+++ Materials provided

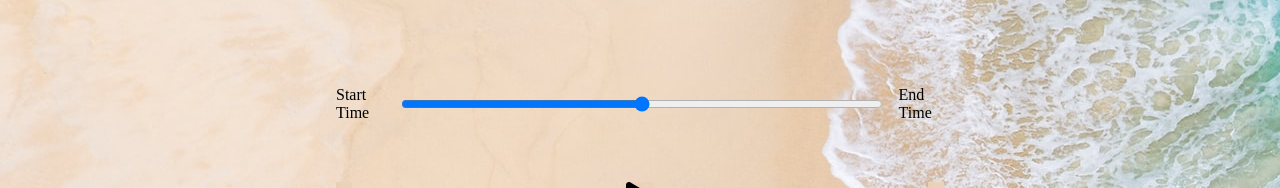
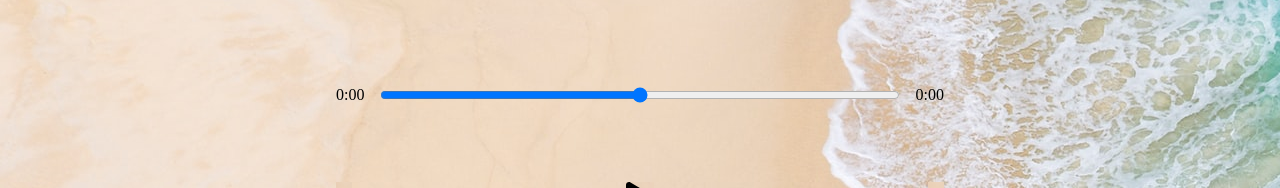
Before and after one commit to Magesh16/Druggenix, a React (Create React App) app: page / in a window 1280 px wide. Shown: the part 410-598 px from the top of the page. Built offline with nearby package versions, Linux system fonts and the light colour scheme.

Commit message:
Add TimeUpdate functionalities

```diff
--- a/src/components/Player.js
+++ b/src/components/Player.js
@@ -1,4 +1,4 @@
-import React, {useRef} from "react";
+import React, {useRef, useState} from "react";
 import { FontAwesomeIcon } from "@fortawesome/react-fontawesome";
 import {
   faPlay,
@@ -18,15 +18,30 @@
       setIsPlaying(!isPlaying);
     }
   };
+  const timeUpdateHandler = (e) =>{
+    const current = e.target.currentTime;
+    const duration = e.target.duration;
+    setSongInfo({...songInfo, currentTime:current, duration})
+  }
+// To get the time consisely(0:00)
+  const getTime =(time)=>{
+    return(
+      Math.floor(time/60)+":"+("0" + Math.floor(time%60)).slice(-2)
+    )
+  }
 
-
+// State to set time
+  const[songInfo, setSongInfo] = useState({
+    currentTime:null,
+    duration:null
+  })
 
   return (
     <div className="player">
       <div className="time-control">
-        <p>Start Time</p>
+        <p>{getTime(songInfo.currentTime)}</p>
         <input type="range" />
-        <p>End Time</p>
+        <p>{getTime(songInfo.duration)}</p>
       </div>
       <div className="play-control">
         <FontAwesomeIcon className="skip-back" size="2x" icon={faAngleLeft} />
@@ -37,7 +52,7 @@
           icon={faAngleRight}
         />
       </div>
-      <audio ref={audioRef} src={currentSong.audio}></audio>
+      <audio onTimeUpdate={timeUpdateHandler} ref={audioRef} src={currentSong.audio}></audio>
     </div>
   );
 };
```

++++++

Work item. Each entry above should be copied exactly. The pictures should not.

Answer below.
Before and after one commit to Magesh16/Druggenix, a React (Create React App) app: page / in a window 1280 px wide. Shown: the part 410-598 px from the top of the page. Built offline with nearby package versions, Linux system fonts and the light colour scheme.

Commit message:
Add TimeUpdate functionalities

```diff
--- a/src/components/Player.js
+++ b/src/components/Player.js
@@ -1,4 +1,4 @@
-import React, {useRef} from "react";
+import React, {useRef, useState} from "react";
 import { FontAwesomeIcon } from "@fortawesome/react-fontawesome";
 import {
   faPlay,
@@ -18,15 +18,30 @@
       setIsPlaying(!isPlaying);
     }
   };
+  const timeUpdateHandler = (e) =>{
+    const current = e.target.currentTime;
+    const duration = e.target.duration;
+    setSongInfo({...songInfo, currentTime:current, duration})
+  }
+// To get the time consisely(0:00)
+  const getTime =(time)=>{
+    return(
+      Math.floor(time/60)+":"+("0" + Math.floor(time%60)).slice(-2)
+    )
+  }
 
-
+// State to set time
+  const[songInfo, setSongInfo] = useState({
+    currentTime:null,
+    duration:null
+  })
 
   return (
     <div className="player">
       <div className="time-control">
-        <p>Start Time</p>
+        <p>{getTime(songInfo.currentTime)}</p>
         <input type="range" />
-        <p>End Time</p>
+        <p>{getTime(songInfo.duration)}</p>
       </div>
       <div className="play-control">
         <FontAwesomeIcon className="skip-back" size="2x" icon={faAngleLeft} />
@@ -37,7 +52,7 @@
           icon={faAngleRight}
         />
       </div>
-      <audio ref={audioRef} src={currentSong.audio}></audio>
+      <audio onTimeUpdate={timeUpdateHandler} ref={audioRef} src={currentSong.audio}></audio>
     </div>
   );
 };
```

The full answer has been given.